At Overland, we try our best to be good citizens of the world. We understand that what we do and how we live has a big impact on our community. I mean, we grow the vegetables for our lunches in our garden that is cultivated with water we harvest from our rain barrels.

Despite our best intentions, we occasionally miss the mark. Our most recent gut check came from our trash bins. Initially, we had three cans: TRASH, RECYCLABLES, & COMPOST. We noticed our TRASH bin was constantly overflowing. The RECYCLABLES bin was filled with food-soiled Styrofoam, coffee-soaked paper, and plastic take out containers. The COMPOST bin smell was pungent and had been decommissioned.
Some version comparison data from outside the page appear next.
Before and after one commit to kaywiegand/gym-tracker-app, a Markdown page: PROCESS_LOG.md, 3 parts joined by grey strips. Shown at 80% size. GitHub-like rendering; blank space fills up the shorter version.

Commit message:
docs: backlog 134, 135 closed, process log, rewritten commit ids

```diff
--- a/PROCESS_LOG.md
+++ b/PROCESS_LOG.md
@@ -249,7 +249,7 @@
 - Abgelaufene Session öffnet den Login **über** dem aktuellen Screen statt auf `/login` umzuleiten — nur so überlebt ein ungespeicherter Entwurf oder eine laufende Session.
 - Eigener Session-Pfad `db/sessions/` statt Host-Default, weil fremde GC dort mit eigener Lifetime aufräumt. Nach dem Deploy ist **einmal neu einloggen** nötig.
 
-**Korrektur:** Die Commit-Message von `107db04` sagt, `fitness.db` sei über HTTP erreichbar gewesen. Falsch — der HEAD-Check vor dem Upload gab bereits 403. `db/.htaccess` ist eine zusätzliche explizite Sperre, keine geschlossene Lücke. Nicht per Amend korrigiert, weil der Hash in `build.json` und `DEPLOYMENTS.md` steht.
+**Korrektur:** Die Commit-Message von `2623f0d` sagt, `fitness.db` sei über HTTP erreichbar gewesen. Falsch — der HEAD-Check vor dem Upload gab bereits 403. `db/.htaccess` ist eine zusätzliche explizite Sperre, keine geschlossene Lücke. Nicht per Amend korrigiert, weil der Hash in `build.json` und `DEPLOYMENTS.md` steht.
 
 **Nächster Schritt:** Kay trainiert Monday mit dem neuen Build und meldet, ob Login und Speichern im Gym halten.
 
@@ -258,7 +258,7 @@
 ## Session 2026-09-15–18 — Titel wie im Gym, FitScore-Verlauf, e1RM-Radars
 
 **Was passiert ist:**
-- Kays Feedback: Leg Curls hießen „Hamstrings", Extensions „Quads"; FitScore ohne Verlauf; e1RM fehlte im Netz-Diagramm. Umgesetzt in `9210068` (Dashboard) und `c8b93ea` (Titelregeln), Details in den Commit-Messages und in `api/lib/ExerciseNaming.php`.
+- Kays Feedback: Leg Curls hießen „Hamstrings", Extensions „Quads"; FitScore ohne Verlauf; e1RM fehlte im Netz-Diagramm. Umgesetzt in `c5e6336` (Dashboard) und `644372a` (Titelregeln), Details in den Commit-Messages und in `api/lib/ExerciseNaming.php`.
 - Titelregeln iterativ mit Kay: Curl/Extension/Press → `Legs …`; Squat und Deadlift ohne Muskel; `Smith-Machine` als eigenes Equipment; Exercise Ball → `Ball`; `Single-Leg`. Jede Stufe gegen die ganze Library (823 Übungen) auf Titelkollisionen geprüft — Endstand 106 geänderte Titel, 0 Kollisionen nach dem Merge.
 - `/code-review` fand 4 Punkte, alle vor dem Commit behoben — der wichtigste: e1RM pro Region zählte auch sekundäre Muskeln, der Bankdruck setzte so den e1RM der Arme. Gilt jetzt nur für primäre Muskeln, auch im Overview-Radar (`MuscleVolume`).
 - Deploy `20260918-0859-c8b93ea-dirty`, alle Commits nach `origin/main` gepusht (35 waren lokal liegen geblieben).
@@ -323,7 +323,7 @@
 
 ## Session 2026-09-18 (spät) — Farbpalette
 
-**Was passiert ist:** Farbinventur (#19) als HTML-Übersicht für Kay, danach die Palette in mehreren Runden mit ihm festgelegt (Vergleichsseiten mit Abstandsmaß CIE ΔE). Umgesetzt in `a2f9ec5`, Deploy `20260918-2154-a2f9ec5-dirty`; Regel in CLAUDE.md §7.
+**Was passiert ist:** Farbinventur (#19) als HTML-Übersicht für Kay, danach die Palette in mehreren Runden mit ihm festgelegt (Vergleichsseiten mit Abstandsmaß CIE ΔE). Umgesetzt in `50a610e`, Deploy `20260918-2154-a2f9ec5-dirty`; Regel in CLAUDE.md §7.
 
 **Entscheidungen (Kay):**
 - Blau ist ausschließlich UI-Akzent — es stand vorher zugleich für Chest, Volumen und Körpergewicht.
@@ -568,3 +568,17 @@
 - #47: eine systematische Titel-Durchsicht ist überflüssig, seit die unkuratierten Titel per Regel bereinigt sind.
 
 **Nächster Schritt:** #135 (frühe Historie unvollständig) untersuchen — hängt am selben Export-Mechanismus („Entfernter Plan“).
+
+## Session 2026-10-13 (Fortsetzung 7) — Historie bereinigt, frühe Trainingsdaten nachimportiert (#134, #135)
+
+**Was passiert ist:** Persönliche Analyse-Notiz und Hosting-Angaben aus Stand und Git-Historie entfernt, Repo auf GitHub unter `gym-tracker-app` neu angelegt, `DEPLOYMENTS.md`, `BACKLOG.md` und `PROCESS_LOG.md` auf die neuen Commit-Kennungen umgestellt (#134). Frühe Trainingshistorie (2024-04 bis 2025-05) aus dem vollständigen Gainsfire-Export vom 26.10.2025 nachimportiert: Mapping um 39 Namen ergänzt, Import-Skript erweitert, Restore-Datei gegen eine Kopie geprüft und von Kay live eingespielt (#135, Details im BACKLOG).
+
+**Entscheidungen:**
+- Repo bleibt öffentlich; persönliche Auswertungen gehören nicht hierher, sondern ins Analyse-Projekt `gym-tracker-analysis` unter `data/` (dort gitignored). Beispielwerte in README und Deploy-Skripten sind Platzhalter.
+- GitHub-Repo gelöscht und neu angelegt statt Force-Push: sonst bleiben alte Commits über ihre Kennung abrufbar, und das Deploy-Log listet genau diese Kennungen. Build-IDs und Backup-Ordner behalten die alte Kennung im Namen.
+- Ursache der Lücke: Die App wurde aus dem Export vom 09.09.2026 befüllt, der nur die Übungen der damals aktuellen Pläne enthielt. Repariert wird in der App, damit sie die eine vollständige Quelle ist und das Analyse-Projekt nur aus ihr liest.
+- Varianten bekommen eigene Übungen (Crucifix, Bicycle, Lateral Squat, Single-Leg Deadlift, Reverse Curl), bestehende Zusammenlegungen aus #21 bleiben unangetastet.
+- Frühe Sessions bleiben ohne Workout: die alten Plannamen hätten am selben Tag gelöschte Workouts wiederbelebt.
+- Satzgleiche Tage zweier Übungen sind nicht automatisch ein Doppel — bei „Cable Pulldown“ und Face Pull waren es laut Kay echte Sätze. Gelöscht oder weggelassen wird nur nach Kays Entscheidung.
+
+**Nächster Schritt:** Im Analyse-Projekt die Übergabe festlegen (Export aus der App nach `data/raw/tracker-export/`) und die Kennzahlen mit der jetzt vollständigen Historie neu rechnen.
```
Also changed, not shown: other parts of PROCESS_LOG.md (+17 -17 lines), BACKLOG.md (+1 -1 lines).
The surrounding trash area was piled up with cardboard packaging.

Overland's initial trash system consisted of bins for trash, recycle, and compost.

Overland’s initial trash system consisted of bins for trash, recycle, and compost.

The Sustainability Team decided it was time to investigate. We researched which items were recyclable and which were not according to the City of San Antonio’s Solid Waste Management department. We rolled up our sleeves and dove into the trash to track the items that were most abundant. After tracking the trash flow throughout the week, it was obvious that we had to rethink how we were processing our trash.

Compost Coffee Creamer

Reviewing previous compost discards, we found items that were not disposed of correctly, like this coffee creamer.

The TRASH bin was filled to the brim, daily, with items that were, in fact, recyclable. Many items that were placed in the RECYCLING bin were not recyclable or were so contaminated with food they could not be recycled. The COMPOST bin was too large for the actual amount of food waste it housed and could not be easily emptied in our outdoor composting bins. We were surprised by our own misunderstanding and misconceptions regarding recycling. Our trash needed an overhaul.

We made initial changes to the system and modified our signs to help educate everyone on recycling practices. We created a recycling poster (pictured below), for in-house purposes, containing information found on the official City of San Antonio RECYCLING ACCEPTED AND NOT ACCEPTED MATERIALS list and posted it in the firm.

City of San Antonio Recycling Materials List

We rededicated our large COMPOST bin to ALUMINUM CANS. Our intention was to sell the cans to an aluminum buyer and donate to charity. As part of our commitment to the American Institute of Architects 2030 Challenge, we track Overland’s annual carbon emissions from in-house processes. We did some preliminary calculations based on the number of annual aluminum can purchase to determine the dollars our collection would yield.  Over a years’ time, the estimated $36 per year in aluminum can sales did not justify the effort.  Instead, we decided we could recycle the cans by placing them amongst the other recyclables in our RECYCLE bin.

We ultimately decided a PAPER bin would be better than an ALUMINUM bin.  This would allow our paper waste from the kitchen such as newspapers, magazines, cardboard, and paper towel rolls to occupy its own dry space, away from the cans and bottles that had soda and water seeping out. A smaller, more manageable COMPOST bin was placed under the sink with a new label clearly identifying food waste that is compostable. A week into our new system, we decided a small PLASTIC bin was needed to collect plastic bags.

The final set up of our trash overhaul.

Overhauling our trash at Overland not only changed our trash system, it also sparked an unexpected amount of discussion surrounding process, mindfulness, consumerism, globalization, and industry. As we rolled out the new process, we were bombarded with questions on the recyclability of things ranging from paper envelopes with plastic windows and post-it notes to paper drink containers with plastic spouts and trace paper.

Tracking our waste lead to more in-depth research about recycling. Although we had a list to guide us and a trash system overhaul, we were still uncertain about certain practices and had many unanswered questions. We contacted the City of San Antonio’s recycling company, Recommunity, and arranged for a sit-down discussion and a tour of their facilities.

This was a huge learning process for the entire firm, the Sustainability Team included. Many people expressed that this effort has inspired them to reevaluate how they live and operate within their own homes.

We’ve started an intentional discovery. This has been a huge opportunity for us to learn and share our learning experience with all of you. We are constantly refining and improving. Every well-oiled machine needs calibrating. We needed a trash overhaul.

Learn more about our Recommunity tour in future posts.

  • Martha Durke

    I remember when, years ago, we had to collect our recyclables and drive it across town.
    San Antonio has come a long way and each individual’s commitment is so important!
    Thanks for leading this, Sandra!